-- ASSIGNMENT --
If a line of the data below contains the string "ResourceCard", copy it into your answer.

Web page revision data
%%

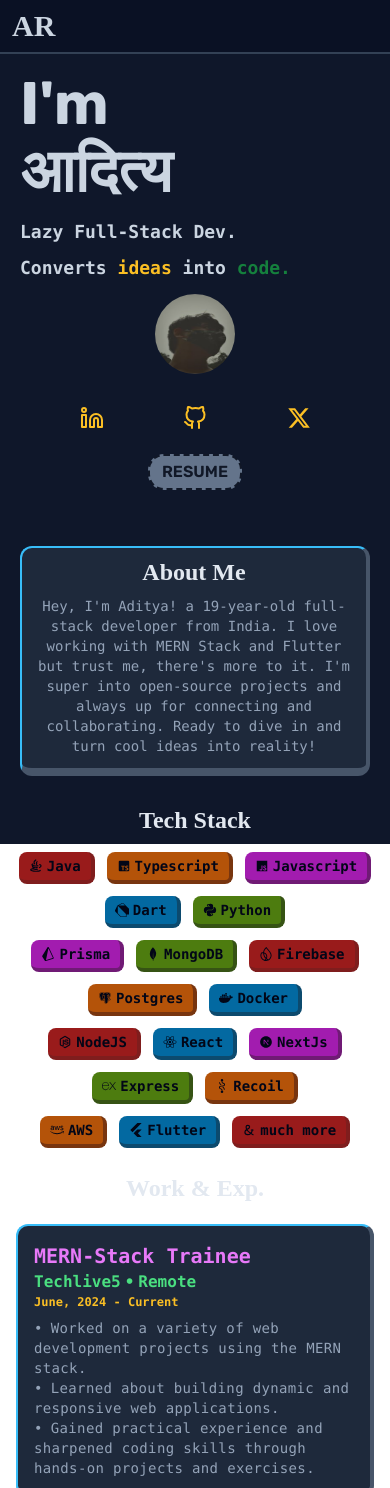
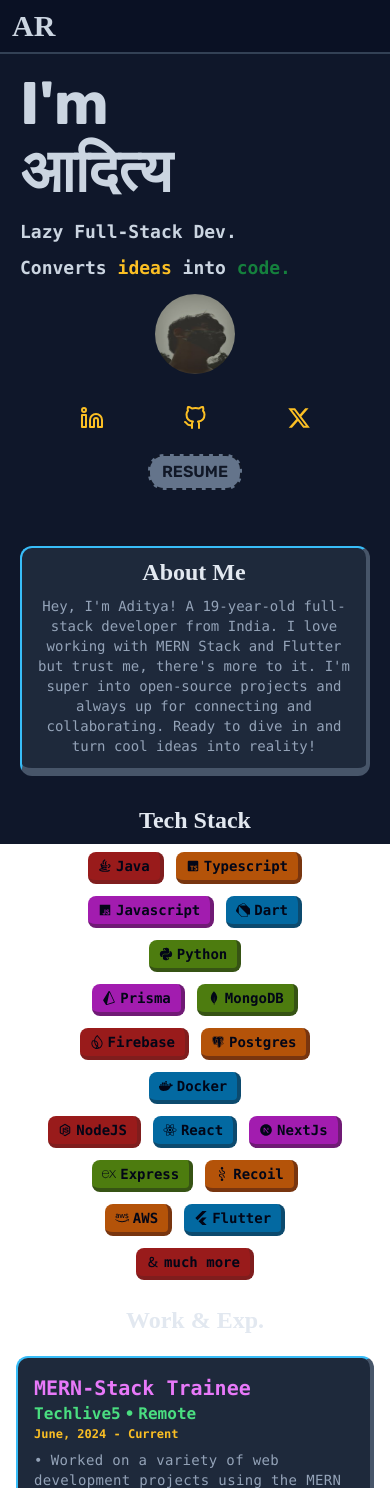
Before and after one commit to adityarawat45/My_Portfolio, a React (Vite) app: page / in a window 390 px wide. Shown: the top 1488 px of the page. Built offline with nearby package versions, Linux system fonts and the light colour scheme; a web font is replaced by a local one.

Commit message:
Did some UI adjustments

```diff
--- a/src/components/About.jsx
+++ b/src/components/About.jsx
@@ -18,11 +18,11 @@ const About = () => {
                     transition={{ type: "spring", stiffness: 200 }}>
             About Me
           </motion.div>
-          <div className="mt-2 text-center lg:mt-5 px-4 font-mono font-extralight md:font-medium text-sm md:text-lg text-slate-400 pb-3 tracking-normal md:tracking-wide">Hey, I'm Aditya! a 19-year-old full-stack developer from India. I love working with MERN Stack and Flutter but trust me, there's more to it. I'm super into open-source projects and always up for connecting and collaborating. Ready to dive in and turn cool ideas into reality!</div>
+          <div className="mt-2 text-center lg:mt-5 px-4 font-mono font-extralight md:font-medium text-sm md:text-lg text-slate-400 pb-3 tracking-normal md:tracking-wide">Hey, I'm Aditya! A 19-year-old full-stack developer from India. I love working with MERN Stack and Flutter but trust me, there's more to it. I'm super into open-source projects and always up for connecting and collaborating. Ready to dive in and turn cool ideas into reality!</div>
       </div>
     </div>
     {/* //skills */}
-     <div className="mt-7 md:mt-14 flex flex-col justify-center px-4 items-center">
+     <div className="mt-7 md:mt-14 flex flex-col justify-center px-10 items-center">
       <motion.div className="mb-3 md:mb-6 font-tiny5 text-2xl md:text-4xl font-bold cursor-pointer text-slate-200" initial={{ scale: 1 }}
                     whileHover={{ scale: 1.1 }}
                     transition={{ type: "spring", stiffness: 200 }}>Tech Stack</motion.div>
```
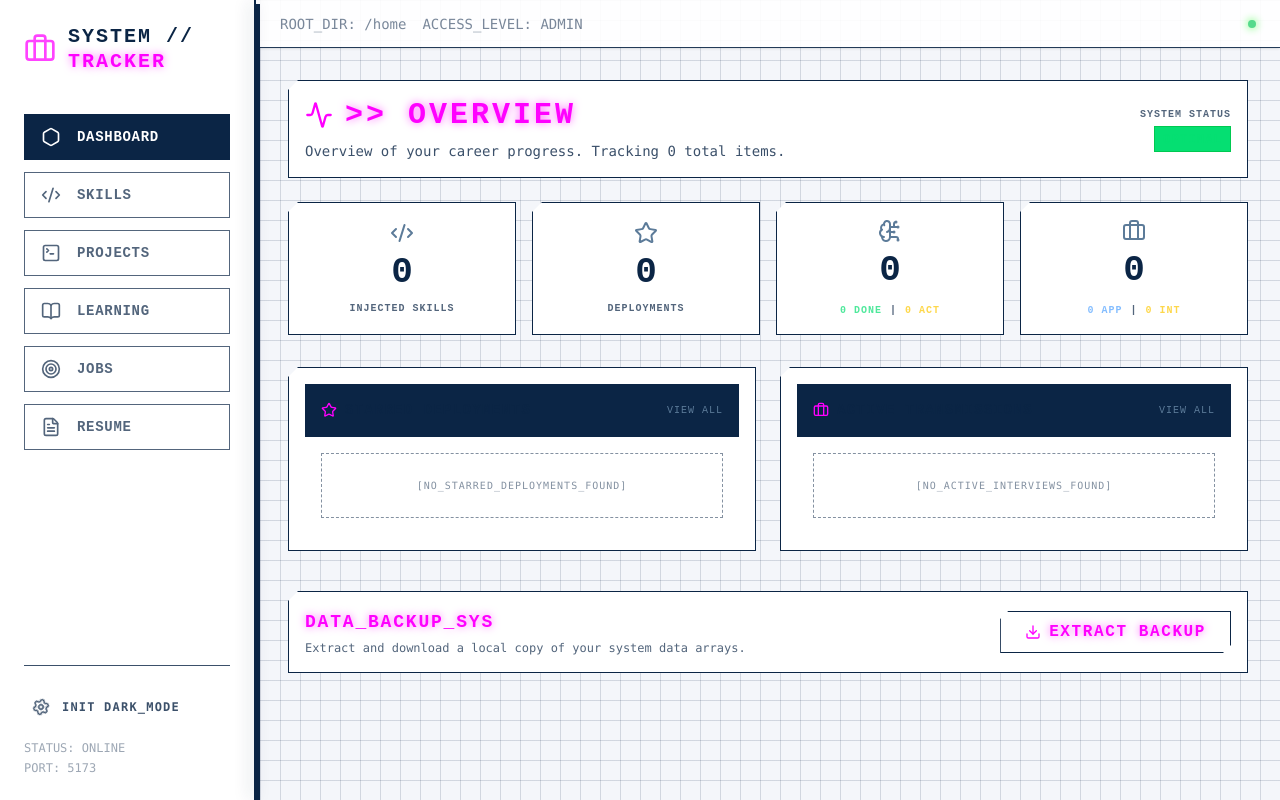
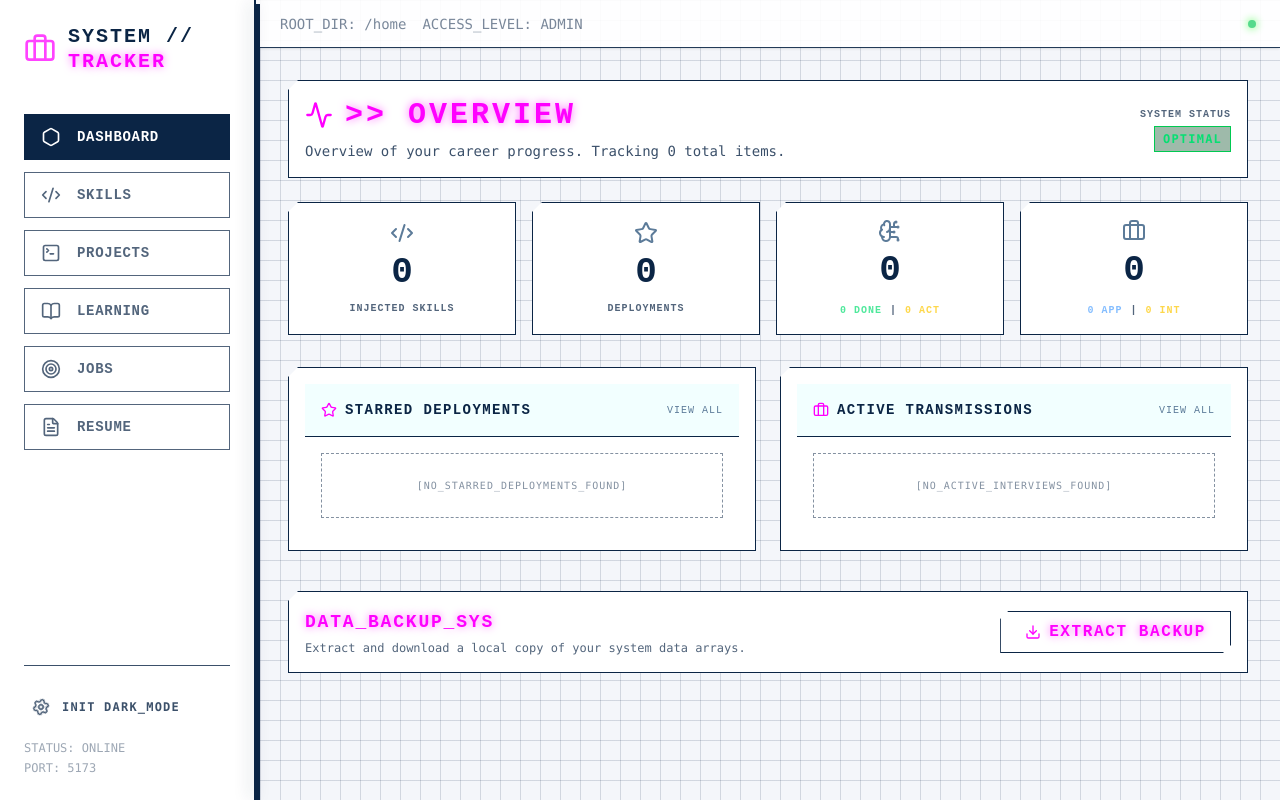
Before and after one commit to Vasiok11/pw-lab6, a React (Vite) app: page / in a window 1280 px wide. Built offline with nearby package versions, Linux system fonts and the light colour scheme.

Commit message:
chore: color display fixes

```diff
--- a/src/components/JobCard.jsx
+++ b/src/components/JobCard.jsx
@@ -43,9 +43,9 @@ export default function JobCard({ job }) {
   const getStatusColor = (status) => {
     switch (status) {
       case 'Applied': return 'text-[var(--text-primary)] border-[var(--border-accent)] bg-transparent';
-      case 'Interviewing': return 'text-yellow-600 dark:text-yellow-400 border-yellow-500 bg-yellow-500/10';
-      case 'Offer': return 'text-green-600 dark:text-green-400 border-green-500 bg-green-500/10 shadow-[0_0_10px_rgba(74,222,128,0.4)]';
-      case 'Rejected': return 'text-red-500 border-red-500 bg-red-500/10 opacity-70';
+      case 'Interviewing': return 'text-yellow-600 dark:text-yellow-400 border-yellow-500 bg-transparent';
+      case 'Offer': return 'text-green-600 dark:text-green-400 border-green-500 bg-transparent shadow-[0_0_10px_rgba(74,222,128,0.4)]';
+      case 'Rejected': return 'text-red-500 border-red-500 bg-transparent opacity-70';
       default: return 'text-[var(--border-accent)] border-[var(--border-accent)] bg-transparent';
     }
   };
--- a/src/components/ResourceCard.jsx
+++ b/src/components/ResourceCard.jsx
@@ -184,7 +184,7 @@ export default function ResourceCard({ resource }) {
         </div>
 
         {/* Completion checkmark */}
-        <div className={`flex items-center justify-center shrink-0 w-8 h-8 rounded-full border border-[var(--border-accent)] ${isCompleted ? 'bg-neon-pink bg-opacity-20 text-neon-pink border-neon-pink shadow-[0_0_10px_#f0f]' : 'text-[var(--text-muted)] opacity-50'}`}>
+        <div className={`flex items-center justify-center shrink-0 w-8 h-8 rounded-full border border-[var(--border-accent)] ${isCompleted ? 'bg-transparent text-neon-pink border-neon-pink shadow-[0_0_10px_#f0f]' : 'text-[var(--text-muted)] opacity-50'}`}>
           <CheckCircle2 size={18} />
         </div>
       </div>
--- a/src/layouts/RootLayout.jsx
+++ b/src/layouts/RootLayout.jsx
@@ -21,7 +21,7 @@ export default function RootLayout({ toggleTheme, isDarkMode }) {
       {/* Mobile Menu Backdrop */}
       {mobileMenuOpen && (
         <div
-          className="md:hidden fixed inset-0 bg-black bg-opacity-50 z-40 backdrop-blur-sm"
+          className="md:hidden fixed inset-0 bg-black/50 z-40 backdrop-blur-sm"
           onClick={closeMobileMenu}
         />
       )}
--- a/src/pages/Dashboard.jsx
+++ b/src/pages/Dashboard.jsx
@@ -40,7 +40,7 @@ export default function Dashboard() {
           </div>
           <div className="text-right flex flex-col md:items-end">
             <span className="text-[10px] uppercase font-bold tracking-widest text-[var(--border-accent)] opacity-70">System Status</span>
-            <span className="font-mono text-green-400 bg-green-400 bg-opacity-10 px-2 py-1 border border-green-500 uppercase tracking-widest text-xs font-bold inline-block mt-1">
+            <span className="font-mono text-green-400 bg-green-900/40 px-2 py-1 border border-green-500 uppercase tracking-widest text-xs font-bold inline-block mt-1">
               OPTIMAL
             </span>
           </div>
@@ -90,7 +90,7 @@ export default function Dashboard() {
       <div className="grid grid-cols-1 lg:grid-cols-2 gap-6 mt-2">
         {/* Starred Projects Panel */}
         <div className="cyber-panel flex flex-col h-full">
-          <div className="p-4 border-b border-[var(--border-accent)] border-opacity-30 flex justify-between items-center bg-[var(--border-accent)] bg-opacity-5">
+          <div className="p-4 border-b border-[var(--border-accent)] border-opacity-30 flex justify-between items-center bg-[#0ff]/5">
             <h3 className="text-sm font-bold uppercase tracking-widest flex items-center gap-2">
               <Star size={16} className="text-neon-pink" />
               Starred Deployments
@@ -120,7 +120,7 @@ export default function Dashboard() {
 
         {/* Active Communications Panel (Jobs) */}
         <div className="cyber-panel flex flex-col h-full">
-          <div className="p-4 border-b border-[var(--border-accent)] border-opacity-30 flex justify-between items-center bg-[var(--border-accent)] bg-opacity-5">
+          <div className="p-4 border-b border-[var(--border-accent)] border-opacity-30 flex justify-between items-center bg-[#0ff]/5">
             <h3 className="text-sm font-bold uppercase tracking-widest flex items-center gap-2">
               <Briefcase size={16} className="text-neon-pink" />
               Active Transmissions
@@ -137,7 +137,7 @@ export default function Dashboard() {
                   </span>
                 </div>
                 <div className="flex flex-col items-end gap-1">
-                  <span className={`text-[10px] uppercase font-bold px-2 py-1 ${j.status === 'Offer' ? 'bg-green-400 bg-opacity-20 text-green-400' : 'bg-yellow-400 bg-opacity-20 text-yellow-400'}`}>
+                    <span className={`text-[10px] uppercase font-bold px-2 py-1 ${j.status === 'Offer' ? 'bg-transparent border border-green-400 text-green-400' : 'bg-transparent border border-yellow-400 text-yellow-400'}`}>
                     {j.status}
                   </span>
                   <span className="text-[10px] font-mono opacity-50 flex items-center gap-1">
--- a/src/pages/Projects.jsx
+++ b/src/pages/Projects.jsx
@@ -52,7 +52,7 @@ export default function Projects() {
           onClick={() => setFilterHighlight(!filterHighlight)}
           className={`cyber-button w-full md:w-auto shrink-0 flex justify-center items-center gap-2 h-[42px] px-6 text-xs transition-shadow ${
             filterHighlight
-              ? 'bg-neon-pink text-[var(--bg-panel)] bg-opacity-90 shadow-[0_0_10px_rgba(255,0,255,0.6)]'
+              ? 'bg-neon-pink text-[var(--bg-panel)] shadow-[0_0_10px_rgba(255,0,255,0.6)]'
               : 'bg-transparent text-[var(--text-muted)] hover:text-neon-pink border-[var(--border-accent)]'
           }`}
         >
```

%%

-- FINISHED EXERCISE --
--- a/src/components/ResourceCard.jsx
+++ b/src/components/ResourceCard.jsx
@@ -184,7 +184,7 @@ export default function ResourceCard({ resource }) {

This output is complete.